So we’re talking about, you know, the equivalent of an airplane going down every few days. And what we euphemistically call “non-documented” because, of course, we default or center the automobile. People outside of vehicles comprise about one out of five of traffic fatalities and almost a third of child traffic fatalities. Walking or bicycling. Here’s what motivates me: where’s the widespread public outcry? Why do we accept this as the cost of doing business? We have this huge perception that walking or bicycling is a very dangerous thing to be doing.
Pérez: Obviously having a sidewalk is not a panacea. If we want a healthier lifestyle, we should have some extra nudges in our food law. If you want to be greener, we need to tighten our vehicle emission standards and reduce the amount of vehicle miles traveled. You make us healthier because people who live in neighborhoods with sidewalks are 48 percent more likely to exercise 39 minutes a day. It makes us greener because if we have sidewalks, there are certain things that we will not do by car. And as we will be talking later, the design standards also may help further reduce emissions and make us safer because sidewalks may produce about 88 percent of crashes between cars and pedestrians.
It make us more socially connected. So social capital goes up in places with sidewalks. Planners are now talking about the sticky streets. The idea that these are places where people mingle and stay around and welfare is just, you know, an extra positive consequence. It seems that real estate value goes up when you have sidewalks. And this conversation would have looked much different. During COVID, we realized that sidewalks were extremely important. If you had children, they were a lifeline because you could take them out and they will burn their energy. If you needed a place to exercise, the sidewalk was the place and restaurants could actually survive then to outdoor dining.

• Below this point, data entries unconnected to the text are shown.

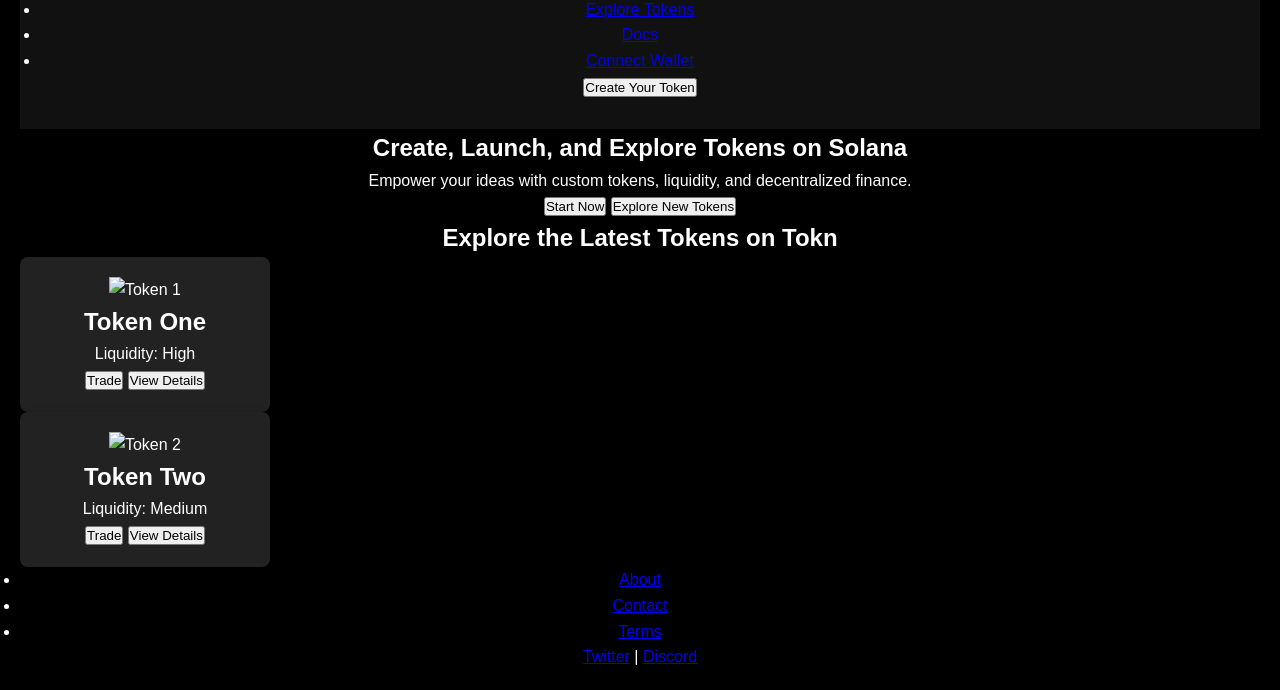
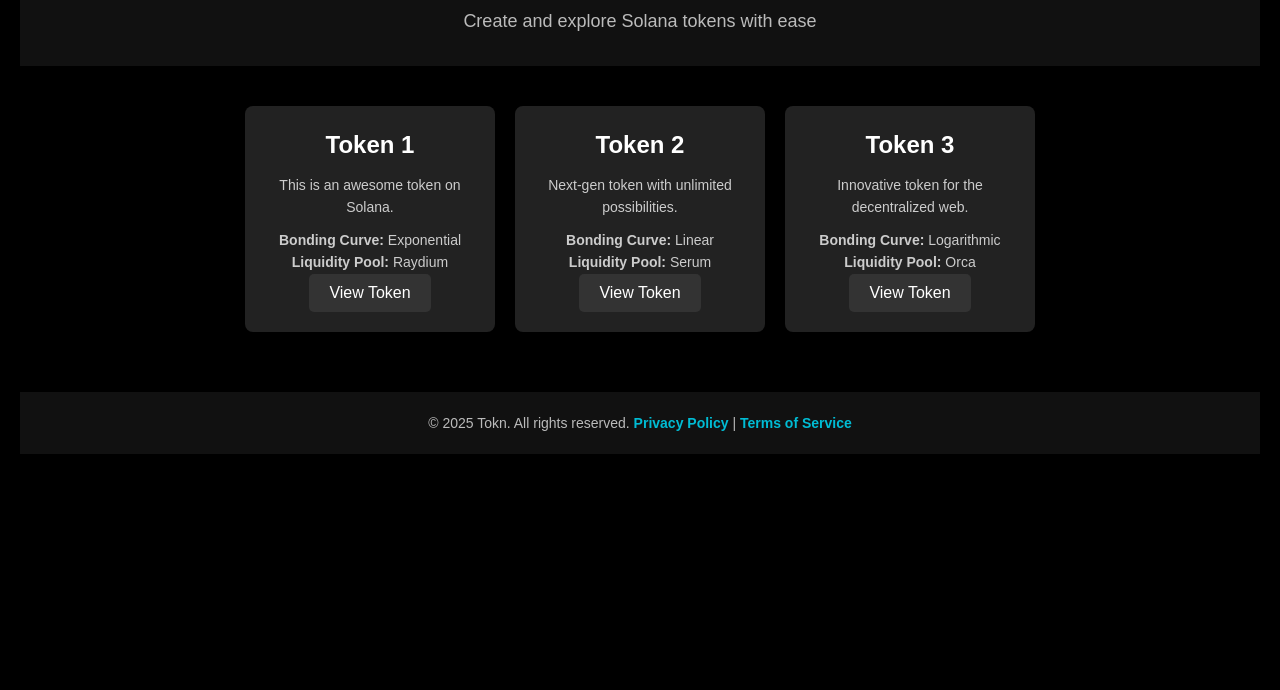
Before and after one commit to Flannypack/Tokn, a plain HTML site: page index.html in a window 1280 px wide. Shown: the part 130-820 px from the top of the page. Drawn offline with Linux system fonts and the light colour scheme.

Commit message:
Signed-off-by: Flannypack <nick843@live.com>

```diff
--- a/index.html
+++ b/index.html
@@ -3,67 +3,55 @@
 <head>
     <meta charset="UTF-8">
     <meta name="viewport" content="width=device-width, initial-scale=1.0">
-    <title>Tokn - Create, Launch, Explore Tokens</title>
+    <meta http-equiv="X-UA-Compatible" content="ie=edge">
+    <title>Tokn - Create and Explore Solana Tokens</title>
     <link rel="stylesheet" href="styles.css">
 </head>
 <body>
-    <!-- Header -->
+
+    <!-- Header Section -->
     <header>
-        <div class="logo">Tokn</div>
-        <nav>
-            <ul>
-                <li><a href="#">Home</a></li>
-                <li><a href="#">Create Token</a></li>
-                <li><a href="#">Explore Tokens</a></li>
-                <li><a href="#">Docs</a></li>
-                <li><a href="#">Connect Wallet</a></li>
-            </ul>
-        </nav>
-        <div class="cta">
-            <button class="btn-primary">Create Your Token</button>
-        </div>
+        <h1>Welcome to Tokn</h1>
+        <p>Create and explore Solana tokens with ease</p>
     </header>
 
-    <!-- Hero Section -->
-    <section class="hero">
-        <h1>Create, Launch, and Explore Tokens on Solana</h1>
-        <p>Empower your ideas with custom tokens, liquidity, and decentralized finance.</p>
-        <button class="btn-primary">Start Now</button>
-        <button class="btn-secondary">Explore New Tokens</button>
-    </section>
+    <!-- Token List Section -->
+    <section class="token-list">
+        <div class="token-card">
+            <h3>Token 1</h3>
+            <p>This is an awesome token on Solana.</p>
+            <div class="token-info">
+                <p><strong>Bonding Curve:</strong> Exponential</p>
+                <p><strong>Liquidity Pool:</strong> Raydium</p>
+            </div>
+            <button>View Token</button>
+        </div>
 
-    <!-- Featured Tokens Section -->
-    <section class="tokens">
-        <h2>Explore the Latest Tokens on Tokn</h2>
-        <div class="token-grid">
-            <div class="token-card">
-                <img src="token1.jpg" alt="Token 1">
-                <h3>Token One</h3>
-                <p>Liquidity: High</p>
-                <button class="btn-small">Trade</button>
-                <button class="btn-small">View Details</button>
+        <div class="token-card">
+            <h3>Token 2</h3>
+            <p>Next-gen token with unlimited possibilities.</p>
+            <div class="token-info">
+                <p><strong>Bonding Curve:</strong> Linear</p>
+                <p><strong>Liquidity Pool:</strong> Serum</p>
             </div>
-            <div class="token-card">
-                <img src="token2.jpg" alt="Token 2">
-                <h3>Token Two</h3>
-                <p>Liquidity: Medium</p>
-                <button class="btn-small">Trade</button>
-                <button class="btn-small">View Details</button>
+            <button>View Token</button>
+        </div>
+
+        <div class="token-card">
+            <h3>Token 3</h3>
+            <p>Innovative token for the decentralized web.</p>
+            <div class="token-info">
+                <p><strong>Bonding Curve:</strong> Logarithmic</p>
+                <p><strong>Liquidity Pool:</strong> Orca</p>
             </div>
-            <!-- More Token Cards -->
+            <button>View Token</button>
         </div>
     </section>
 
     <!-- Footer Section -->
     <footer>
-        <ul>
-            <li><a href="#">About</a></li>
-            <li><a href="#">Contact</a></li>
-            <li><a href="#">Terms</a></li>
-        </ul>
-        <div class="social">
-            <a href="#">Twitter</a> | <a href="#">Discord</a>
-        </div>
+        <p>&copy; 2025 Tokn. All rights reserved. <a href="#">Privacy Policy</a> | <a href="#">Terms of Service</a></p>
     </footer>
+
 </body>
 </html>
--- a/styles.css
+++ b/styles.css
@@ -58,4 +58,73 @@ section.token-list {
 
 .token-card h3 {
     font-size: 24px;
-    color: #ff
+    color: #fff;
+    margin-bottom: 10px;
+}
+
+.token-card p {
+    font-size: 14px;
+    color: #ccc;
+}
+
+.token-card .token-info {
+    font-size: 12px;
+    color: #999;
+    margin-top: 10px;
+}
+
+/* Buttons */
+button {
+    background-color: #333;
+    color: #fff;
+    border: none;
+    padding: 10px 20px;
+    font-size: 16px;
+    cursor: pointer;
+    border-radius: 5px;
+    transition: background-color 0.3s ease;
+}
+
+button:hover {
+    background-color: #444;
+}
+
+/* Footer Section */
+footer {
+    margin-top: 60px;
+    padding: 20px;
+    background-color: #111;
+    text-align: center;
+    color: #bbb;
+}
+
+footer p {
+    font-size: 14px;
+}
+
+/* Links */
+a {
+    color: #00bcd4;
+    text-decoration: none;
+    font-weight: bold;
+}
+
+a:hover {
+    text-decoration: underline;
+}
+
+/* Responsiveness */
+@media (max-width: 768px) {
+    .token-list {
+        flex-direction: column;
+        align-items: center;
+    }
+
+    header h1 {
+        font-size: 36px;
+    }
+
+    header p {
+        font-size: 16px;
+    }
+}
```
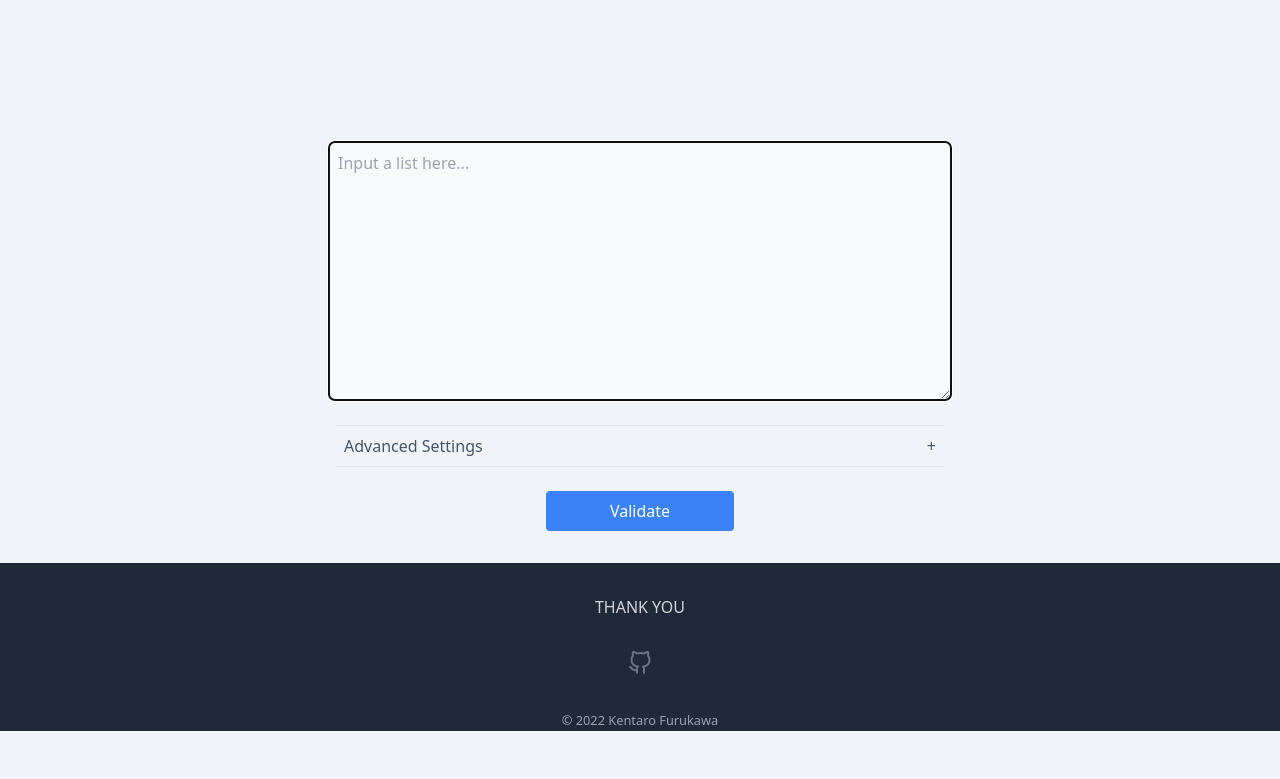
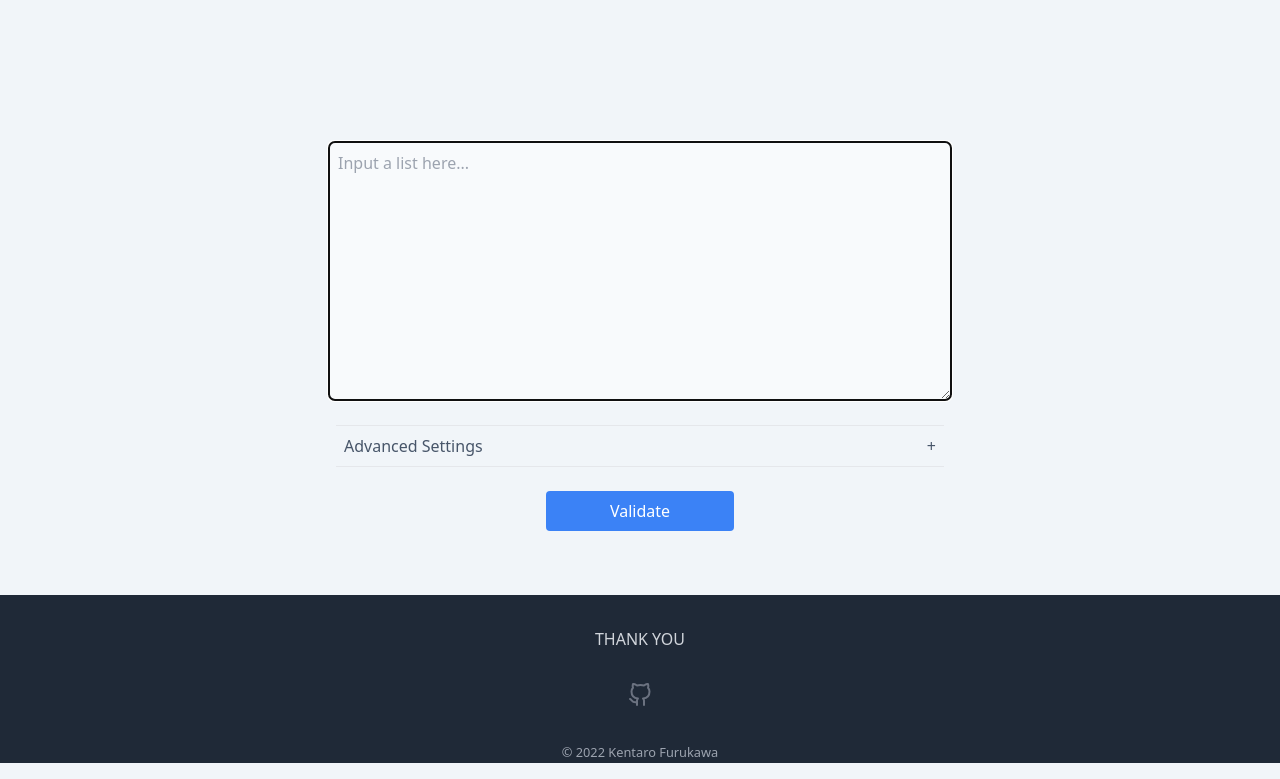
Before and after one commit to Kentaro-Furukawa/Address-Handler, a website: page index.html in a window 1280 px wide. Shown: the part 415-1194 px from the top of the page. Before the commit the page ends 1162 px from the top, so only its background shows below. Drawn offline with nearby package versions, Linux system fonts and the light colour scheme.

Commit message:
clean up lines

```diff
--- a/index.html
+++ b/index.html
@@ -96,7 +96,7 @@
         <section id="chunk-cards"></section>
     </section>
 
-    <footer class="pt-8 bg-gray-800 text-center">
+    <footer class="mt-8 pt-8 bg-gray-800 text-center">
         <p class="mb-8 text-gray-300 uppercase">Thank you</p>
         <ul class="flex justify-center mb-8 text-gray-500 hover:text-gray-300 transition-all duration-200">
             <li><a href="https://github.com/Kentaro-Furukawa/Address-Handler" target="_blank" title="Github">
--- a/script/main.js
+++ b/script/main.js
@@ -1,8 +1,3 @@
-// window.addEventListener('load', (event) => {
-//     document.querySelector('#copyright').append('&copy;' ,`2022 Kentaro Furukawa`);
-// });
-
-
 // Accordion ::::::::::::::::::::::::::::::::::::::::::::::::::::::::::::::
 
 const accordion = document.querySelectorAll('.accordion-label');
--- a/src/input.css
+++ b/src/input.css
@@ -170,6 +170,4 @@
         @apply py-1 px-4 font-mono odd:bg-sky-100 first:pt-4 last:pb-4 indent-2;
     }
 
-
-
 }
```
Also changed, not shown: css/output.css.
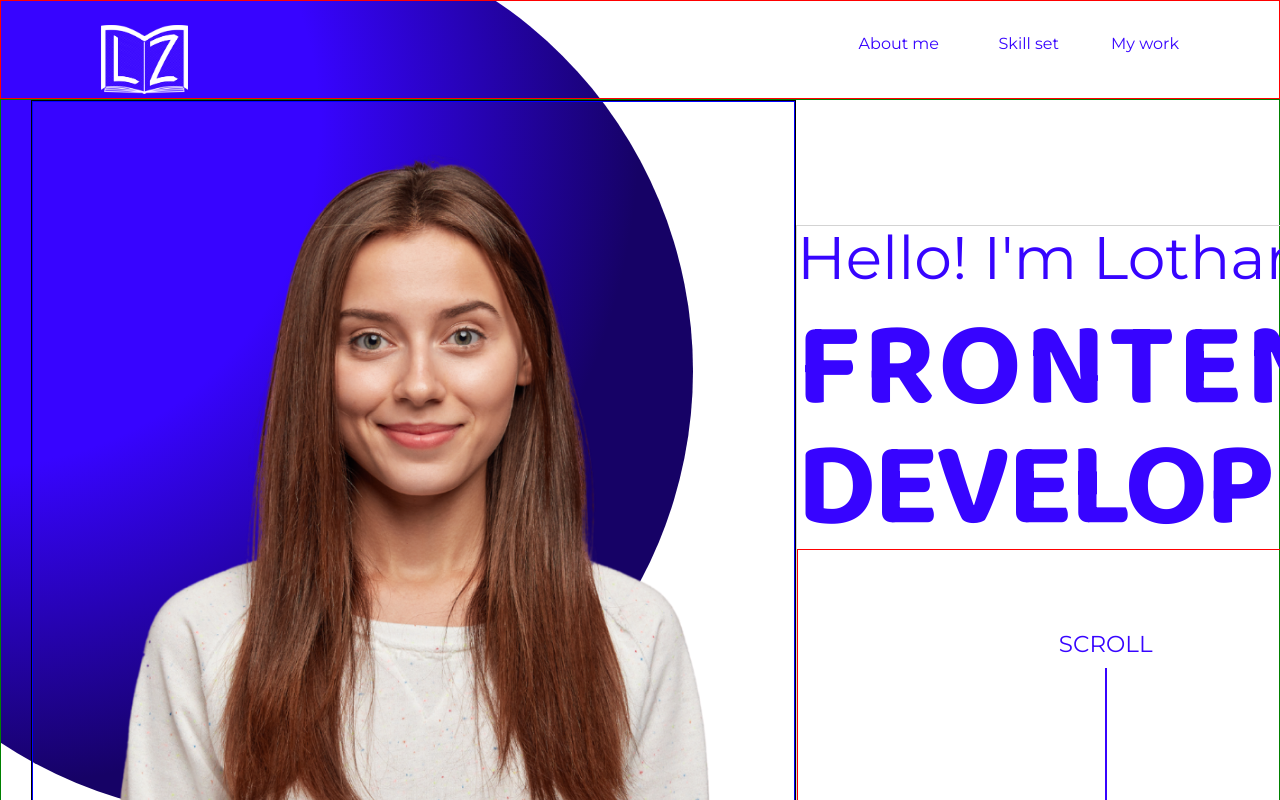
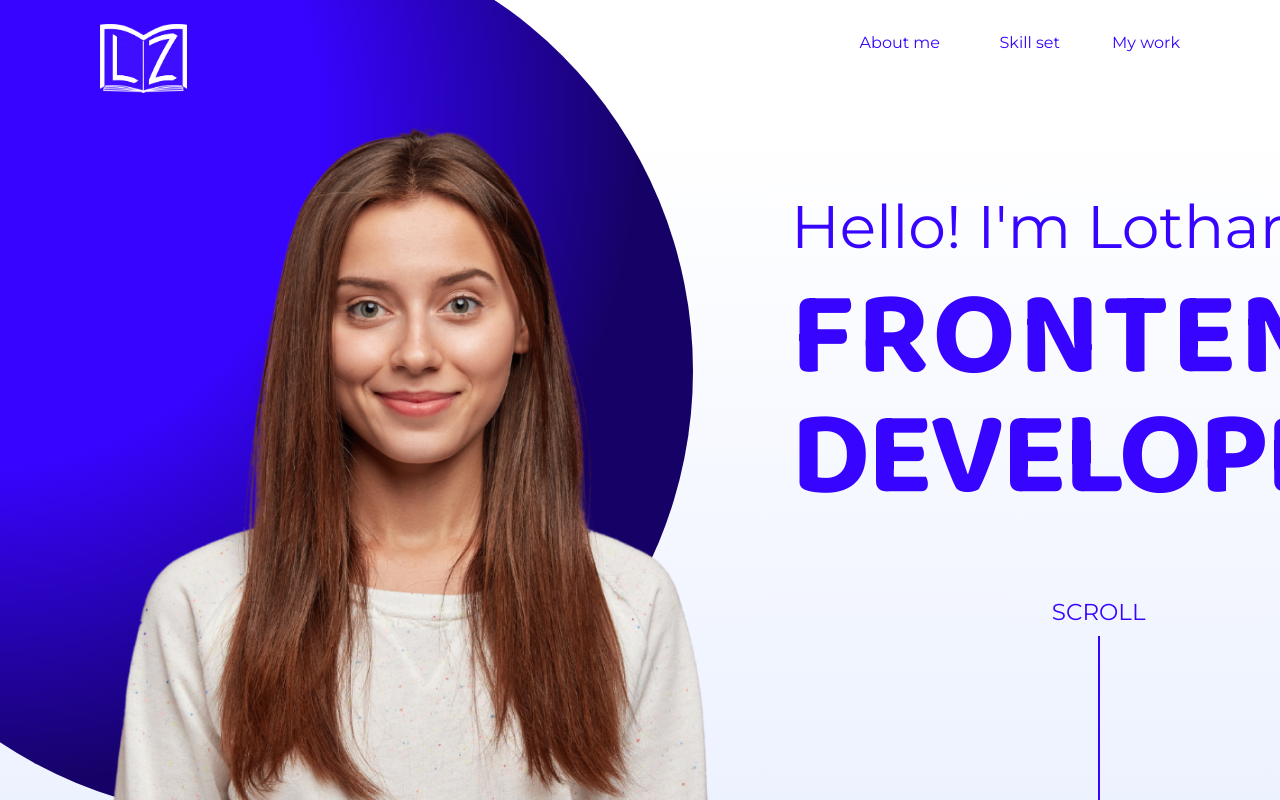
Before and after one commit to LotharZok/portfolio, an Angular app: page / in a window 1280 px wide. Shown: the top 800 px of the page. Built offline with nearby package versions, Linux system fonts and the light colour scheme.

Commit message:
styling of welcome page

```diff
--- a/src/app/content/content.component.html
+++ b/src/app/content/content.component.html
@@ -1,4 +1,4 @@
-<div class="wh892 roundBall offset" id="ballHead"></div>
+<!-- <div class="wh892 roundBall offset" id="ballHead"></div> -->
 <app-header></app-header>
 
 <!-- <h1>Startseite Baloo bold</h1>
--- a/src/app/content/content.component.scss
+++ b/src/app/content/content.component.scss
@@ -1,6 +1,15 @@
-#ballHead {
+// #ballHead {
+//     position: absolute;
+//     top: -75px;
+//     left: -199px;
+//     z-index: -1;
+// }
+
+app-header {
     position: absolute;
-    top: -75px;
-    left: -199px;
-    z-index: -1;
+    width: 100%;
+    height: 70px;
+    top: 0;
+    left: 0;
+    z-index: 2;
 }
--- a/src/app/header/header.component.scss
+++ b/src/app/header/header.component.scss
@@ -1,9 +1,5 @@
 header {
-    border: 1px solid red;
-
-    // width: 100%;
-    // max-width: 1440px;
-
+    // border: 1px solid red;
     display: flex;
     justify-content: space-between;
 
--- a/src/app/welcome/welcome.component.html
+++ b/src/app/welcome/welcome.component.html
@@ -1,6 +1,8 @@
+<div class="welcomeGradient"></div>
+<div class="wh892 roundBall offset" id="ballHead"></div>
 <section id="welcome" class="welcomeContent">
     <div class="personImage">
-        <img src="../../assets/img/img-sofia.png" alt="">
+        <img src="../../assets/img/img-portrait.png" alt="">
     </div>
 
     <div class="welcomeText">
--- a/src/app/welcome/welcome.component.scss
+++ b/src/app/welcome/welcome.component.scss
@@ -1,29 +1,41 @@
+.welcomeGradient {
+    position: absolute;
+    background: linear-gradient(179.99deg, #FFFFFF 12.89%, #EAF0FF 91.39%);
+    height: 988px;
+    width: 100%;
+    z-index: -2;
+}
+
+#ballHead {
+    position: absolute;
+    top: -75px;
+    left: -199px;
+    z-index: -1;
+}
+
 .welcomeContent {
-    border: 1px solid green;
-    // height: 959px;
+    // border: 1px solid green;
+    padding-top: 70px;
     display: flex;
 }
 
 .personImage {
-    border: 1px solid black;
+    // border: 1px solid black;
     width: 100%;
     margin-left: 30px;
-    // flex: 60%;
 
     img {
-        border: 1px solid blue;
-        // max-height: 100%;
+        // border: 1px solid blue;
         object-fit: cover;
     }
 }
 
 .welcomeText {
-    border: 1px solid lightgrey;
+    // border: 1px solid lightgrey;
     width: 100%;
     color: var(--lightblue);
     margin-top: 125px;
     margin-right: 100px;
-    // flex: 40%;
 
     display: flex;
     flex-direction: column;
@@ -46,7 +58,7 @@
     width: 100%;
     font-size: 23px;
     padding-top: 80px;
-    border: 1px solid red;
+    // border: 1px solid red;
 
     display: flex;
     flex-direction: column;
--- a/src/styles.scss
+++ b/src/styles.scss
@@ -24,6 +24,8 @@
 :root {
     --blue: #160266;
     --lightblue: #3704ff;
+    --lightblue-rgb: 55, 4, 255;
+    --background-radiant: 234, 240, 255;
 }
 
 /* Styles for all parts of the document */
```
Also changed, not shown: src/assets/img/img-portrait.png (renamed from src/assets/img/img-sofia.png).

So what did we learn about COVID? We learned two things: one was that we needed wider sidewalks and, two was where these wider sidewalks should be. So we need wider sidewalks because we have to, you know, ensure social distancing. Normally our sidewalks are incredibly narrow.